## PROBLEM TO SOLVE
State how many lines of the records below contain the word "TextInput", giving the number and nothing else.

** Opening AVAILABLE DATA block **

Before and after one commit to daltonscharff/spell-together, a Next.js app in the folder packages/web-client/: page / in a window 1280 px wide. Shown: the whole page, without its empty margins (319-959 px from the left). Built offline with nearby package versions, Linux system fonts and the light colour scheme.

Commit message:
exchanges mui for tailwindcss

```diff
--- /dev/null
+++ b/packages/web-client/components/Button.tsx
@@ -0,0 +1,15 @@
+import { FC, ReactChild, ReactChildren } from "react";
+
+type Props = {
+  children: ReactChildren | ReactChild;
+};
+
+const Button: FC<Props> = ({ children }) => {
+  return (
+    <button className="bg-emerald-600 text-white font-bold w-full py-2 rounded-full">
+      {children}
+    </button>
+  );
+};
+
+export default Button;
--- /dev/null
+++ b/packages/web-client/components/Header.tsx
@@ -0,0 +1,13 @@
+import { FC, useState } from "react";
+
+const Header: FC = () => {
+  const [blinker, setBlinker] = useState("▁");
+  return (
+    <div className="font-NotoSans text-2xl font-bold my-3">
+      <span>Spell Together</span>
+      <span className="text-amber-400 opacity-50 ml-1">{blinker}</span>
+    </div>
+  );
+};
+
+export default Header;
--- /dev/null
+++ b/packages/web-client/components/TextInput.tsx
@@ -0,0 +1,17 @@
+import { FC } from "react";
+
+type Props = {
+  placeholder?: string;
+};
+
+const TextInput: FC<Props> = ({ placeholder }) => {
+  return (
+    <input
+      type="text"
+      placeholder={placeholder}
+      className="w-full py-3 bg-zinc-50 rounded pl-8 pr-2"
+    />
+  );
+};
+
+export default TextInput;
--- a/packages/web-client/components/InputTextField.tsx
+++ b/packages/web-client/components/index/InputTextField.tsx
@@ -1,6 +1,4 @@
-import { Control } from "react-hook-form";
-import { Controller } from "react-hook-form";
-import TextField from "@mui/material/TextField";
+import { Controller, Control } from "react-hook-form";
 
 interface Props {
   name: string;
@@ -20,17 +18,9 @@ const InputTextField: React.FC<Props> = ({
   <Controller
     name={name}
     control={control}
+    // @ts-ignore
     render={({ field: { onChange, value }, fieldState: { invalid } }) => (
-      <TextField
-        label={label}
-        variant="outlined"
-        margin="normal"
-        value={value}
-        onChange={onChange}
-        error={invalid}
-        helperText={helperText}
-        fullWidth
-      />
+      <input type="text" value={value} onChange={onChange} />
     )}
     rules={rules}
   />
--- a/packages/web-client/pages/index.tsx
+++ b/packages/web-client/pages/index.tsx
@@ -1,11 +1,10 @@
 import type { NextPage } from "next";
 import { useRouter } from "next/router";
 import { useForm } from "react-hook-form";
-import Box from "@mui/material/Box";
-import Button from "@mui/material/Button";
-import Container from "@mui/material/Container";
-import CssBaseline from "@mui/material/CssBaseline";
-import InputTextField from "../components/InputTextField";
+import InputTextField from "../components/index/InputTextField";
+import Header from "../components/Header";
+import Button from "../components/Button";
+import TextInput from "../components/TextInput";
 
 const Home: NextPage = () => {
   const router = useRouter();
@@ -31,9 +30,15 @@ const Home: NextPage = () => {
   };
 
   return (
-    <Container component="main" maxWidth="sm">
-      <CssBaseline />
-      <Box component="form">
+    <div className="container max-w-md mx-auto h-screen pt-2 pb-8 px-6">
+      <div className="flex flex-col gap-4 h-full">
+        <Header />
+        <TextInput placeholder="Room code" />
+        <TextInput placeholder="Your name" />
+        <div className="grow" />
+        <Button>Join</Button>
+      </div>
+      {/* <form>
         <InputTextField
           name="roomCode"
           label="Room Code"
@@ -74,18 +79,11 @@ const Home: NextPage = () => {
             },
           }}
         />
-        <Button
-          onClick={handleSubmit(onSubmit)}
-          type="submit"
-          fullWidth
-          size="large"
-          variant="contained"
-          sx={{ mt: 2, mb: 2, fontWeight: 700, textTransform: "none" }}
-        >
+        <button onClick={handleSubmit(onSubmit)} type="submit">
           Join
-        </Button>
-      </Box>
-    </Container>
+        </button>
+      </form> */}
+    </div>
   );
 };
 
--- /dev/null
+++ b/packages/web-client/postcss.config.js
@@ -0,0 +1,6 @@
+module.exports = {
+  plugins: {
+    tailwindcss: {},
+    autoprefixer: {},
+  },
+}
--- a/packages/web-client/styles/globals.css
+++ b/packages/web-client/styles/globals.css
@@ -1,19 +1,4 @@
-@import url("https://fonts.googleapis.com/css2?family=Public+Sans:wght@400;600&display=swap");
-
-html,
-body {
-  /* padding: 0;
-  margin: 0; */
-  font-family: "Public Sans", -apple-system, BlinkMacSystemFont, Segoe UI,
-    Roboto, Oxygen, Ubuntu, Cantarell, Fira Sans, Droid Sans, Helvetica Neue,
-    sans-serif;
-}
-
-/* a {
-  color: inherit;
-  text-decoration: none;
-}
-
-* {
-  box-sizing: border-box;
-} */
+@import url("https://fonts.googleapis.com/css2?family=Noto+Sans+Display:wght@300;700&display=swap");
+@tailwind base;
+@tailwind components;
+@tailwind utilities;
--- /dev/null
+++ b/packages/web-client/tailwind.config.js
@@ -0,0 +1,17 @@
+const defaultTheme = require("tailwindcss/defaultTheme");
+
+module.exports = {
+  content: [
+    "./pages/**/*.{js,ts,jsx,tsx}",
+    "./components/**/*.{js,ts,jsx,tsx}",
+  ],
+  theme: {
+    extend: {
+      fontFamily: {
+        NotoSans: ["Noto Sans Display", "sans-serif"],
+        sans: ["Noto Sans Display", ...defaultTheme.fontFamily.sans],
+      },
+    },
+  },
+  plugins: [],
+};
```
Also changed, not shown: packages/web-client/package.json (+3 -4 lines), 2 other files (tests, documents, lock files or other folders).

** Closing AVAILABLE DATA block **

## RESULT BELOW
6